▶ _Try it_
From the entries below, list each line with "personalState".

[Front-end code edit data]
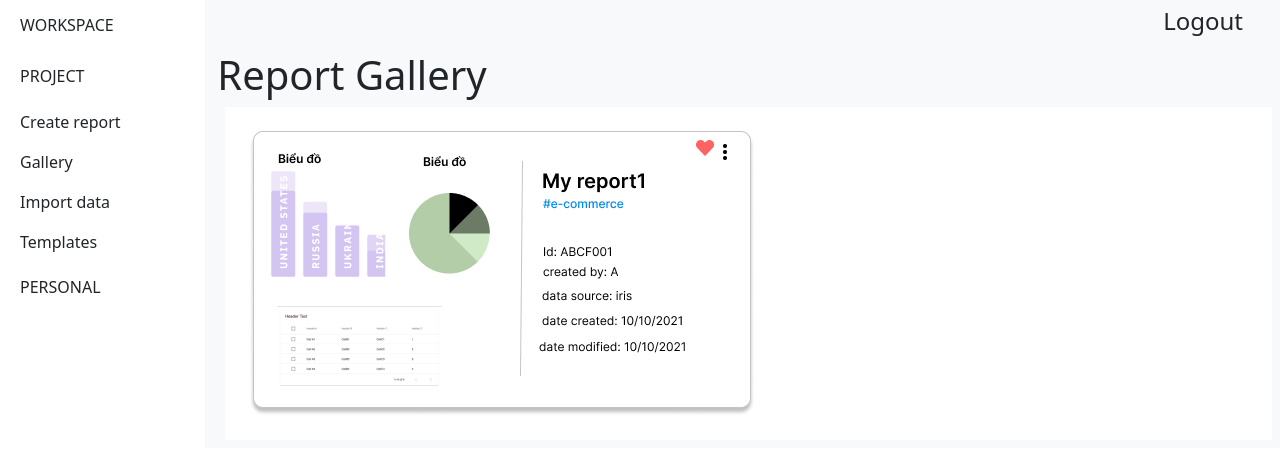
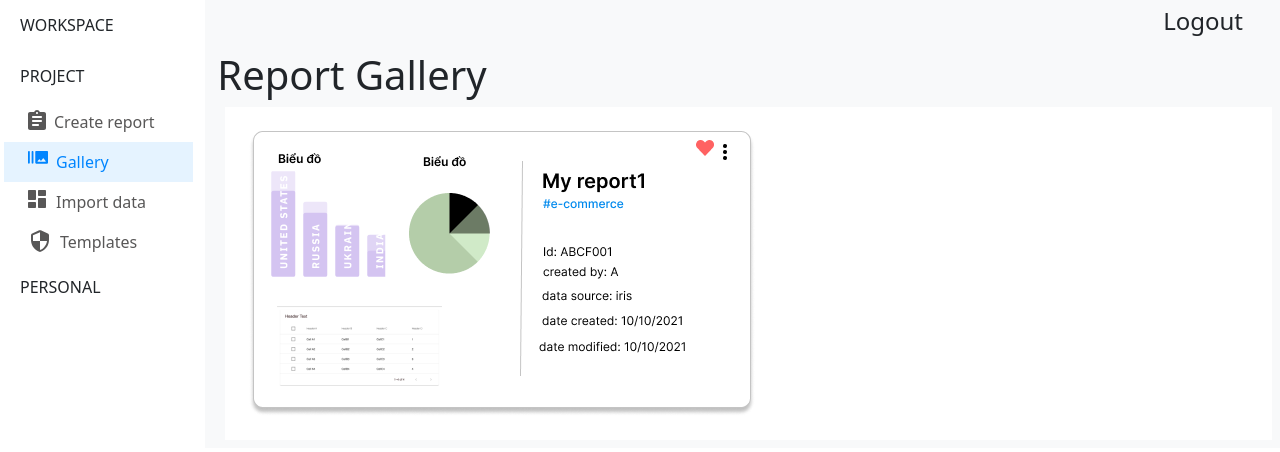
Before and after one commit to hailongmt3102/bk_studio_frontend, a React (Create React App) app: page /project/gallery in a window 1280 px wide. Shown: the top 452 px of the page. Built offline with nearby package versions, Linux system fonts and the light colour scheme; no server answers.

Commit message:
drawer color

```diff
--- /dev/null
+++ b/src/components/Colors.js
@@ -0,0 +1,6 @@
+exports.colors = {
+    drawerToggle : "#585757",
+    drawerActive : "#0085FF",
+    drawerBackgroundActive : "#E5F3FF",
+    drawerBackgroundToggle : "#FFFFFF",
+}
--- /dev/null
+++ b/src/pages/Drawer/Components/Item.js
@@ -0,0 +1,19 @@
+import React from 'react';
+import { colors } from 'components/Colors'
+import { Link } from "react-router-dom";
+
+
+function DrawerItem(props) {
+    return (
+        <Link to={props.link} class="border-0 text-decoration-none">
+            <div className="d-flex justify-content-start p-2 ps-4" style={{ textDecoration: "none", backgroundColor: props.active ? colors.drawerBackgroundActive : colors.drawerBackgroundToggle }}>
+                {props.child}
+                <p className="ms-2 mb-0" style={{ color: props.active ? colors.drawerActive : colors.drawerToggle }}>
+                    {props.title}
+                </p>
+            </div>
+        </Link>
+    )
+}
+
+export default DrawerItem;
--- a/src/pages/Drawer/Components/Personal.js
+++ b/src/pages/Drawer/Components/Personal.js
@@ -1,16 +1,26 @@
 import React from 'react'
-import { Link } from "react-router-dom";
+import DrawerItem from "./Item"
+import { colors } from "components/Colors";
 
-export default function Personal() {
+import { ReactComponent as ProfileIcon } from "resources/icons/drawerIcons/profile.svg"
+import { ReactComponent as SettingIcon } from "resources/icons/drawerIcons/setting.svg"
+
+export default function Personal(props) {
     return (
         <div>
             <ul class="list-group">
-                <Link to="/personal/profile" class="list-group-item border-0">
-                    Profile
-                </Link>
-                <Link to="/person/setting" class="list-group-item border-0">
-                    Setting
-                </Link>
+                <DrawerItem
+                    link="/personal/profile"
+                    active={props.selectedIndex == 8 ? true : false}
+                    child={<ProfileIcon fill={props.selectedIndex == 8 ? colors.drawerActive : colors.drawerToggle} />}
+                    title="Profile"
+                />
+                <DrawerItem
+                    link="/personal/setting"
+                    active={props.selectedIndex == 9 ? true : false}
+                    child={<SettingIcon fill={props.selectedIndex == 9 ? colors.drawerActive : colors.drawerToggle} />}
+                    title="Setting"
+                />
             </ul>
         </div>
     )
--- a/src/pages/Drawer/Components/Project.js
+++ b/src/pages/Drawer/Components/Project.js
@@ -1,23 +1,41 @@
 import React from "react";
-import { Link } from "react-router-dom";
+import DrawerItem from "./Item"
+import { colors } from "components/Colors";
 
-export default function Project() {
+
+import { ReactComponent as ReportIcon } from "resources/icons/drawerIcons/report.svg"
+import { ReactComponent as GalleryIcon } from "resources/icons/drawerIcons/gallery.svg"
+import { ReactComponent as ImportDataIcon } from "resources/icons/drawerIcons/importdata.svg"
+import { ReactComponent as TemplateIcon } from "resources/icons/drawerIcons/template.svg"
+
+export default function Project(props) {
 	return (
 		<div>
 			<ul class="list-group">
-				<Link to="/project/create" class="list-group-item border-0">
-					Create report
-				</Link>
-				<Link to="/project/gallery" class="list-group-item border-0">
-					Gallery
-				</Link>
-				<Link to="/project/import" class="list-group-item border-0">
-					Import data
-				</Link>
-				<Link to="/project/templates" class="list-group-item border-0">
-					{" "}
-					Templates
-				</Link>
+				<DrawerItem
+					link="/project/create"
+					active={props.selectedIndex == 4 ? true : false}
+					child={<ReportIcon fill={props.selectedIndex == 4 ? colors.drawerActive : colors.drawerToggle} />}
+					title="Create report"
+				/>
+				<DrawerItem
+					link="/project/gallery"
+					active={props.selectedIndex == 5 ? true : false}
+					child={<GalleryIcon fill={props.selectedIndex == 5 ? colors.drawerActive : colors.drawerToggle} />}
+					title="Gallery"
+				/>
+				<DrawerItem
+					link="/project/import"
+					active={props.selectedIndex == 6 ? true : false}
+					child={<ImportDataIcon fill={props.selectedIndex == 6 ? colors.drawerActive : colors.drawerToggle} />}
+					title="Import data"
+				/>
+				<DrawerItem
+					link="/project/templates"
+					active={props.selectedIndex == 7 ? true : false}
+					child={<TemplateIcon fill={props.selectedIndex == 7 ? colors.drawerActive : colors.drawerToggle} />}
+					title="Templates"
+				/>
 			</ul>
 		</div>
 	);
--- a/src/pages/Drawer/Components/Workspace.js
+++ b/src/pages/Drawer/Components/Workspace.js
@@ -1,40 +1,42 @@
 import React, { useState } from "react";
 import { Link } from "react-router-dom";
+import { colors } from "components/Colors";
+import DrawerItem from "./Item"
 
 import { ReactComponent as DashboardIcon } from "resources/icons/drawerIcons/dashboard.svg"
+import { ReactComponent as DataSourceIcon } from "resources/icons/drawerIcons/dataSource.svg"
+import { ReactComponent as PeopleIcon } from "resources/icons/drawerIcons/people.svg"
+
 
 export default function Workspace(props) {
 	const [showProject, setShowProject] = useState(false)
 	return (
 		<div>
 			<ul class="list-group">
-				<Link to="/" class="list-group-item border-0" onClick={() => {
-					props.setSelectedIndex(0)
-				}}
-					className="p-2 ps-4"
+				<DrawerItem
+					link="/"
+					active={props.selectedIndex == 0 ? true : false}
+					child={<DashboardIcon fill={props.selectedIndex == 0 ? colors.drawerActive : colors.drawerToggle} />}
+					title="Dashboard"
+				/>
+				<DrawerItem
+					link="/datasources"
+					active={props.selectedIndex == 1 ? true : false}
+					child={<DataSourceIcon fill={props.selectedIndex == 1 ? colors.drawerActive : colors.drawerToggle} />}
+					title="DataSource"
+				/>
+				<DrawerItem
+					link="/people"
+					active={props.selectedIndex == 2 ? true : false}
+					child={<PeopleIcon fill={props.selectedIndex == 2 ? colors.drawerActive : colors.drawerToggle} />}
+					title="People"
+				/>
+
+				<a className="btn d-flex flex-row"
+					onClick={() => {
+						setShowProject(!showProject)
+					}}
 				>
-					<div className="d-flex justify-content-start">
-						<DashboardIcon fill="#FF0000" />
-						<p className="ms-2 fw-normal">Dashboard</p>
-					</div>
-				</Link>
-				<Link to="/datasources" class="list-group-item border-0" onClick={() => {
-					props.setSelectedIndex(1)
-				}}
-					className="p-2 ps-4"
-				>
-					Data Sources
-				</Link>
-				<Link to="/people" class="list-group-item border-0" onClick={() => {
-					props.setSelectedIndex(2)
-				}}
-					className="p-2 ps-4"
-				>
-					People
-				</Link>
-				<a className="btn d-flex flex-row" onClick={() => {
-					setShowProject(!showProject)
-				}}>
 					Your projects
 				</a>
 				{
--- a/src/pages/Drawer/Drawer.js
+++ b/src/pages/Drawer/Drawer.js
@@ -14,20 +14,20 @@ export default function Drawer(props) {
 	const [projectList, setProjectList] = useState([])
 	const [selectedIndex, setSelectedIndex] = useState(0)
 
-	useEffect(() => {
-		// get all project
-		getListProject()
-			.then(res => {
-				setProjectList(res.data)
-			})
-			.catch(err => {
-				try {
-					if (err.response.status == 403 || err.response.status == 401) navigate("/account/login")
-				} catch {
-					// navigate("/account/login")
-				}
-			})
-	}, [location])
+	// useEffect(() => {
+	// 	// get all project
+	// 	getListProject()
+	// 		.then(res => {
+	// 			setProjectList(res.data)
+	// 		})
+	// 		.catch(err => {
+	// 			try {
+	// 				if (err.response.status == 403 || err.response.status == 401) navigate("/account/login")
+	// 			} catch {
+	// 				// navigate("/account/login")
+	// 			}
+	// 		})
+	// }, [])
 
 	useEffect(() => {
 		// this function call when the url changed
@@ -44,55 +44,73 @@ export default function Drawer(props) {
 				props.setDrawerState("")
 			} else {
 				props.setDrawerState("project")
+				if (/create/.test(url)) {
+					setSelectedIndex(4)
+				} else if (/gallery/.test(url)) {
+					setSelectedIndex(5)
+				} else if (/import/.test(url)) {
+					setSelectedIndex(6)
+				} else if (/templates/.test(url)) {
+					setSelectedIndex(7)
+				}
 			}
 		} else if (personalExp.test(url)) {
 			// launch personal state
 			props.setDrawerState("personal")
+			if (/profile/.test(url)) {
+				setSelectedIndex(8)
+			} else {
+				setSelectedIndex(9)
+			}
+
 		} else if (accountExp.test(url)) {
 			// launch login, signup, forgot password
 			props.setDrawerState("")
 		} else {
 			// launch workspace state
 			props.setDrawerState("workspace")
+			if (/datasources/.test(url)) {
+				setSelectedIndex(1)
+			} else if (/people/.test(url)) {
+				setSelectedIndex(2)
+			} else if (url.length == 1) {
+				setSelectedIndex(0)
+			} else {
+				setSelectedIndex(3)
+			}
 		}
 	}, [location])
 
-	const workspaceState = () => {
-		props.setDrawerState("workspace")
-		navigate("/")
-	}
-
-	const projectState = () => {
-		props.setDrawerState("project")
-		navigate("project/create")
-	}
-
-	const personalState = () => {
-		props.setDrawerState("personal")
-		navigate("personal/profile")
-	}
-
 	return props.state !== "" ? (
-		<div className="col-2 ps-3">
+		<div className="col-2 ps-3 m-0">
 			<ul class="list-group">
-				<a class="list-group-item border-0 p-0" onClick={workspaceState}>
+				<a class="list-group-item border-0 p-0" onClick={() => {
+					navigate("/")
+					// setSelectedIndex(0)
+				}}>
 					<h6 className="p-3 m-0">WORKSPACE</h6>
 				</a>
 				{props.state === "workspace" ? (
-					<Workspace projectList={projectList} selectedIndex={selectedIndex} setSelectedIndex={setSelectedIndex} />
+					<Workspace projectList={projectList} selectedIndex={selectedIndex} />
 				) : null}
-				<a class="list-group-item border-0 p-0" onClick={projectState}>
+				<a class="list-group-item border-0 p-0" onClick={() => {
+					navigate("project/create")
+					// setSelectedIndex(4)
+				}}>
 					<h6 className="p-3 m-0">PROJECT</h6>
 				</a>
 				{props.state === "project" ? (
-					<Project selectedIndex={selectedIndex} setSelectedIndex={setSelectedIndex} />
+					<Project selectedIndex={selectedIndex} />
 				) : null}
-				<a class="list-group-item border-0 p-0" onClick={personalState}>
+				<a class="list-group-item border-0 p-0" onClick={() => {
+					navigate("personal/profile")
+					// setSelectedIndex(8)
+				}}>
 					<h6 className="p-3 m-0">PERSONAL</h6>
 				</a>
 				{
 					props.state === "personal" ? (
-						<Personal selectedIndex={selectedIndex} setSelectedIndex={setSelectedIndex} />
+						<Personal selectedIndex={selectedIndex} />
 					)
 						: null
 				}
```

▶ _Response to the task_
-	const personalState = () => {
-				<a class="list-group-item border-0 p-0" onClick={personalState}>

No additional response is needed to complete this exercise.